The book has a well-organized structure, consisting of a preface, and ten chapters. The chapter titles are as follows: 1. The Calling of the Preacher; 2. Getting a Message; 3. Patterns in Sermons; 4. Collecting Supportive Material; 5. Organizing Material; 6. Polishing the Sermon; 7. What to Do while Preaching; 8. Coordinating with the Rest of the Service; 9. Feedback; 10. Essential Resources for Preaching. Each chapter was organized by a homiletician, begins with a brief introduction, followed by the following sections: Goals, Instructions, Things Encouraged And Discouraged, Best Answers to Questions, Conclusion, and Bibliography. Some of these chapter sections may also have sub-sections.
Even though one contributor organized the chapters, there are an abundance of quotations from other professors and clergy in each chapter. Readers will find themselves inspired and most likely even provoked by these quotations; which may well lead preachers to further dialogue, debate, study and practice.
Here are three examples of quotations cited: In chapter three, Patterns in Sermons, organized by Professor Thomas G. Long, he cites the following quotation from William Sloane Coffin: “It is a good idea to keep making fresh what is familiar. For example, preach a series on the Lord’s Prayer, the Sunday liturgy, or the Twenty-Third Psalm.” (p. 49)
Chapter five, Organizing Material, organized by Professor John S. McClure cites the following quotation from Barbara Lundblad: “I encourage preachers to be guided by the form of the Scripture itself. Scripture offers at least the following shapes: visual images, narratives, parables, letters, prayers, songs, conversations, laments, teachings, oracles, visions, and more.” (p. 70)
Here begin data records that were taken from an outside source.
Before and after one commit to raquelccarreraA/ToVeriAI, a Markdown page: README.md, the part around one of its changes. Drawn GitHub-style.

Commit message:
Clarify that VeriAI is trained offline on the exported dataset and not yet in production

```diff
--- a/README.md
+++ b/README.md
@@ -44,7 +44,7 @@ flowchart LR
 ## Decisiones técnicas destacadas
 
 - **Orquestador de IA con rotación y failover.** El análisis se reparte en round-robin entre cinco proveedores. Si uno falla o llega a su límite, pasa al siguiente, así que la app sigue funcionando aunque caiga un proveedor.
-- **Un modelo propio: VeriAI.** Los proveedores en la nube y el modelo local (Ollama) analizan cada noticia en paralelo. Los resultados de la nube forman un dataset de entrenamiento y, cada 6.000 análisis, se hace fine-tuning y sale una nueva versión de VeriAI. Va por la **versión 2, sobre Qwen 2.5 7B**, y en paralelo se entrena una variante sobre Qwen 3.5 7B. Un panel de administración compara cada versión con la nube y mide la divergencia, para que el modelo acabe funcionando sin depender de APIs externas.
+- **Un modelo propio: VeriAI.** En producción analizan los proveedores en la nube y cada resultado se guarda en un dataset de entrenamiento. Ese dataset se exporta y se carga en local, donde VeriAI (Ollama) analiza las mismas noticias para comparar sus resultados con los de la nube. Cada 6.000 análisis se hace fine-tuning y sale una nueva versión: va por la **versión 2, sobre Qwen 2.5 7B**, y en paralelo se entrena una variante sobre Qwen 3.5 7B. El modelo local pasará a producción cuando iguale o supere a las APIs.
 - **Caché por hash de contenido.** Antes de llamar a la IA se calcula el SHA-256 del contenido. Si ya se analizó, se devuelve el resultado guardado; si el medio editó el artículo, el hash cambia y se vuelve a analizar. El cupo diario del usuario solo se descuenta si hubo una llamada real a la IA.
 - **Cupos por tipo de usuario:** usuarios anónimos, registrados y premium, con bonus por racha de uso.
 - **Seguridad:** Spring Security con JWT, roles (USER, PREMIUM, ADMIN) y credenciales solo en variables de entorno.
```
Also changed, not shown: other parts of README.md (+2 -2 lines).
The catchy title of chapter seven, What to Do while Preaching, organized by Professor Mitties McDonald de Champlain, cites the following quotation from Fred Craddock: “Once the sermon begins, the total self becomes servant of that message—the voice, the face, the hands, the mind, the emotions, the imagination. All one is and has is burned as fuel in the preaching. One is aware of everything and of nothing. The message is delivered by re-experiencing it in public, and when it is finished, one is both exhausted and exhilarated.” (p. 115)
After reading the final chapter, Essential Resources for Preaching, organized by Professor Thomas E. Ridenhour—I realized how dated this volume is. Although Professor Ridenhour offers some excellent resources for preaching, nonetheless since 1998, when this work was published, there has come into the forefront a wealth of resource material for preaching on the Internet—none of which the author cites in this chapter.
In conclusion, I do recommend this volume, with the qualifier that it needs to be remembered there are limitations for contemporary preachers insofar as the work omits significant resources widely available online.